> > > > How do you define a wff - precisely?  That is the problem.  Frege was
> > > > right, Russell was wrong, and all you need is an exact (formal)
> > > > definition of wff.

>
> > > > C-B
>
> > > in the usual manner by Syntactic construction.
>
> > > IF  X  is a WFF
> > >   THEN  ALL(Y) X  is a WFF

>
> > > and so on.
>
> > The problem isn't with the connectives.  What can X be for starters -
> > the most primitive wffs from which we build others?

>
> > C-B
>
> http://en.wikipedia.org/wiki/First_order_logic#Formation_rules
>
> In PROLOG we use lowercase words for TERMS
> and uppercase words for VARIABLES
>
> ATOMIC PREDICATE

ATOMIC PREDICATE meaning relation?

C-B

> p( a1, a2, a3, ... an)
>
> where ak is either a term or a variable.
> p is also a term.
>
> The connectives are superfluous, just use
>
> if( X, Y )
>
> not( X )
>
> and( X, Y)
>
> which are special predicates in that their arguments are predicates
> themselves.
>
> -----
>
> For Quantifiers, all solved variables EXIST()
> and I need a routine for SUBSET( var, set1, set2 )
> which can do quantifier ALL(var).
>
> A(x):D  P(x)
>
> <=>
>
> { x | x e D }  C  { x | P(x) }
>
> Now all Predicate Calculus can be expressed in Atomic Predicates.
> p(a,b,c)
>
> Herc
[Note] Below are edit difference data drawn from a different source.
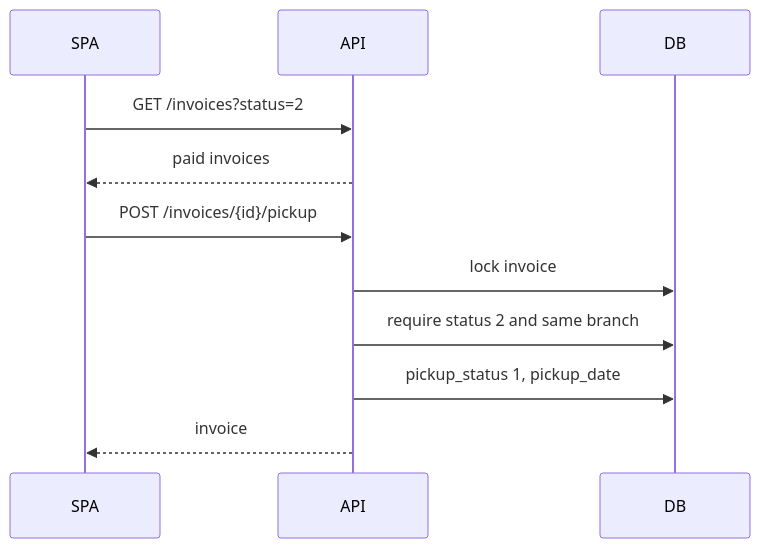
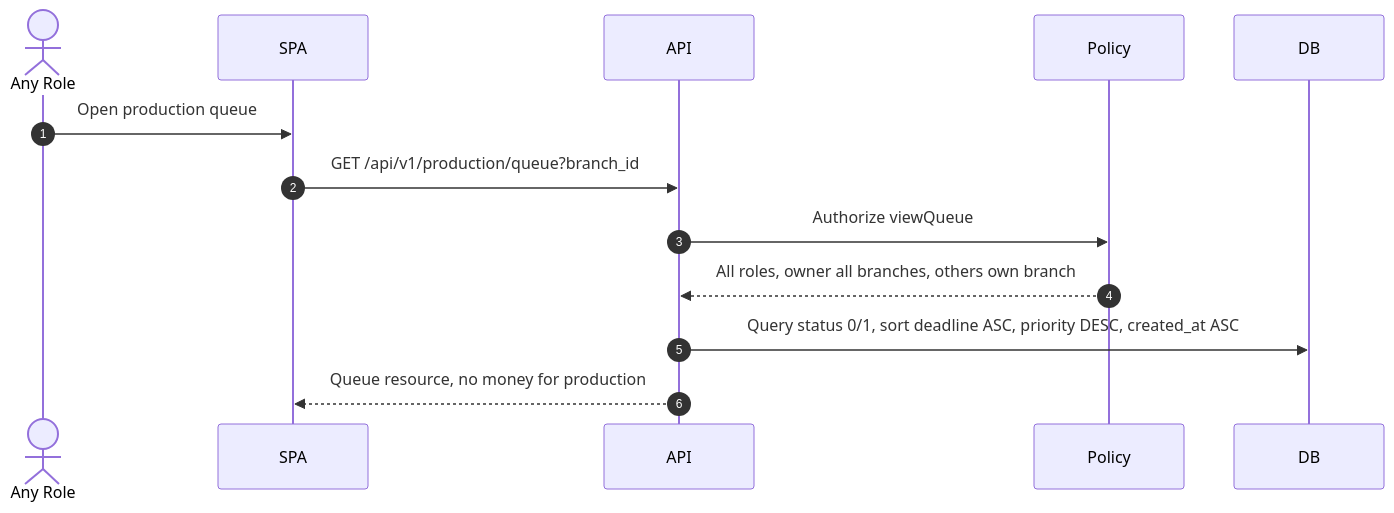
Before and after one commit to Arukast/pos_alja: diagram 15 of 21 in docs/architecture/sequence-diagrams.md, drawn with Mermaid. The commit also changed other lines of this file, not shown here.

Commit message:
docs: expand sequence diagrams for target flows (#43)

````diff
--- a/docs/architecture/sequence-diagrams.md
+++ b/docs/architecture/sequence-diagrams.md
@@ -106,14 +382,16 @@
 ```mermaid
 sequenceDiagram
+    autonumber
+    actor A as Any Role
     participant SPA
     participant API
+    participant Policy
     participant DB
 
-    SPA->>API: GET /invoices?status=2
-    API-->>SPA: paid invoices
-    SPA->>API: POST /invoices/{id}/pickup
-    API->>DB: lock invoice
-    API->>DB: require status 2 and same branch
-    API->>DB: pickup_status 1, pickup_date
-    API-->>SPA: invoice
+    A->>SPA: Open production queue
+    SPA->>API: GET /api/v1/production/queue?branch_id
+    API->>Policy: Authorize viewQueue
+    Policy-->>API: All roles, owner all branches, others own branch
+    API->>DB: Query status 0/1, sort deadline ASC, priority DESC, created_at ASC
+    API-->>SPA: Queue resource, no money for production
 ```
````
Date Subject Author
2/1/13 Graham Cooper
2/3/13 Charlie-Boo
2/3/13 Graham Cooper
2/3/13 Charlie-Boo
2/3/13 Graham Cooper
2/3/13 Graham Cooper
2/3/13 Charlie-Boo
2/3/13 Graham Cooper
2/3/13 Charlie-Boo
2/3/13 camgirls@hush.com
2/4/13 Charlie-Boo
2/4/13 billh04
2/4/13 Charlie-Boo
2/4/13 William Hale
2/4/13 Lord Androcles, Zeroth Earl of Medway
2/9/13 Graham Cooper
2/5/13 Charlie-Boo
2/4/13 Graham Cooper
2/5/13 Charlie-Boo
2/5/13 Graham Cooper
2/5/13 Brian Q. Hutchings
2/6/13 Graham Cooper
2/6/13 Charlie-Boo
2/4/13 fom
2/4/13 Charlie-Boo
2/4/13 fom
2/5/13 Charlie-Boo
2/7/13 fom
2/9/13 Charlie-Boo
2/9/13 Graham Cooper
2/11/13 Charlie-Boo
2/10/13 fom
2/10/13 Graham Cooper
2/10/13 fom
2/10/13 Graham Cooper
2/11/13 Charlie-Boo
2/11/13 Charlie-Boo
2/11/13 Charlie-Boo
2/11/13 Graham Cooper
2/13/13 Charlie-Boo
2/11/13 Charlie-Boo
2/11/13 fom
2/5/13 Charlie-Boo
2/5/13 fom
2/6/13 fom
2/11/13 Charlie-Boo
2/11/13 fom
2/13/13 Charlie-Boo
2/13/13 fom
2/4/13 Graham Cooper
2/4/13 Charlie-Boo
2/5/13 Charlie-Boo